■ **Task to complete**
In the entries that follow, which lines hold the string "require"? List them.

-------- Information --------

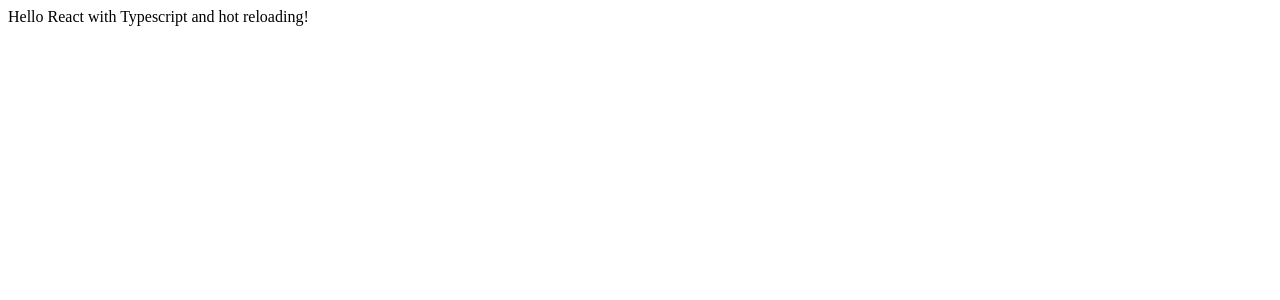
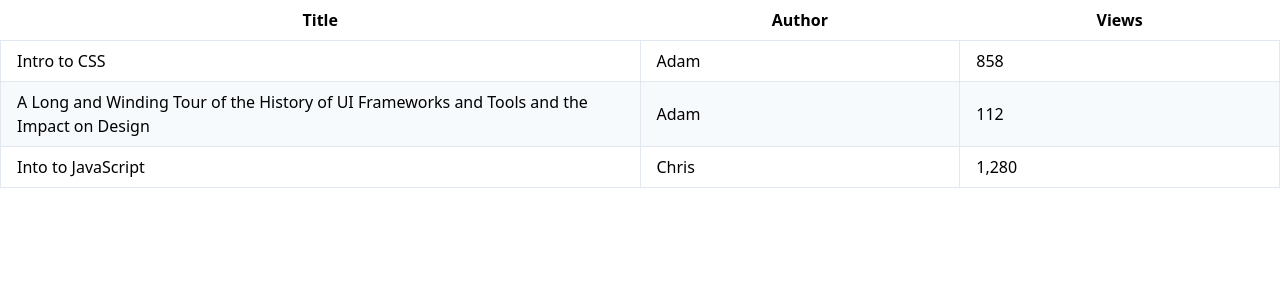
Before and after one commit to nmokkenstorm/tables-a-, a React app: page / in a window 1280 px wide. Shown: the top 300 px of the page. Built offline with nearby package versions, Linux system fonts and the light colour scheme.

Commit message:
Setup Tailwind

```diff
--- /dev/null
+++ b/postcss.config.js
@@ -0,0 +1,4 @@
+const tailwindcss = require('tailwindcss');
+module.exports = {
+  plugins: [tailwindcss('./tailwind.config.js'), require('autoprefixer')],
+};
--- /dev/null
+++ b/src/app.css
@@ -0,0 +1,5 @@
+@tailwind base;
+
+@tailwind components;
+
+@tailwind utilities;
--- a/src/index.tsx
+++ b/src/index.tsx
@@ -1,8 +1,39 @@
 import * as React from 'react';
 import * as ReactDOM from 'react-dom';
+import './app.css';
 
 const Index = () => {
-  return <div>Hello React with Typescript and hot reloading!</div>;
+  return (
+    <table className="table-fixed">
+      <thead>
+        <tr>
+          <th className="w-1/2 px-4 py-2">Title</th>
+          <th className="w-1/4 px-4 py-2">Author</th>
+          <th className="w-1/4 px-4 py-2">Views</th>
+        </tr>
+      </thead>
+      <tbody>
+        <tr>
+          <td className="border px-4 py-2">Intro to CSS</td>
+          <td className="border px-4 py-2">Adam</td>
+          <td className="border px-4 py-2">858</td>
+        </tr>
+        <tr className="bg-gray-100">
+          <td className="border px-4 py-2">
+            A Long and Winding Tour of the History of UI Frameworks and Tools
+            and the Impact on Design
+          </td>
+          <td className="border px-4 py-2">Adam</td>
+          <td className="border px-4 py-2">112</td>
+        </tr>
+        <tr>
+          <td className="border px-4 py-2">Into to JavaScript</td>
+          <td className="border px-4 py-2">Chris</td>
+          <td className="border px-4 py-2">1,280</td>
+        </tr>
+      </tbody>
+    </table>
+  );
 };
 
 ReactDOM.render(<Index />, document.getElementById('app'));
--- /dev/null
+++ b/tailwind.config.js
@@ -0,0 +1,7 @@
+module.exports = {
+  theme: {
+    extend: {}
+  },
+  variants: {},
+  plugins: []
+}
--- a/webpack.config.js
+++ b/webpack.config.js
@@ -1,4 +1,5 @@
 const HtmlWebpackPlugin = require('html-webpack-plugin');
+const MiniCssExtractPlugin = require('mini-css-extract-plugin');
 
 module.exports = [
   {
@@ -31,6 +32,11 @@
           include: /src/,
           use: [{loader: 'ts-loader'}],
         },
+        {
+          test: /\.css$/,
+          include: /src/,
+          use: [MiniCssExtractPlugin.loader, 'css-loader', 'postcss-loader'],
+        },
       ],
     },
     output: {
@@ -41,6 +47,10 @@
       new HtmlWebpackPlugin({
         template: './src/index.html',
       }),
+      new MiniCssExtractPlugin({
+        filename: 'app.css',
+        chunkFilename: 'app.css',
+      }),
     ],
   },
 ];
```
Also changed, not shown: package.json (+8 -1 lines), 1 other file (tests, documents, lock files or other folders).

--------

■ **Written answer**
+const tailwindcss = require('tailwindcss');
+  plugins: [tailwindcss('./tailwind.config.js'), require('autoprefixer')],
 const HtmlWebpackPlugin = require('html-webpack-plugin');
+const MiniCssExtractPlugin = require('mini-css-extract-plugin');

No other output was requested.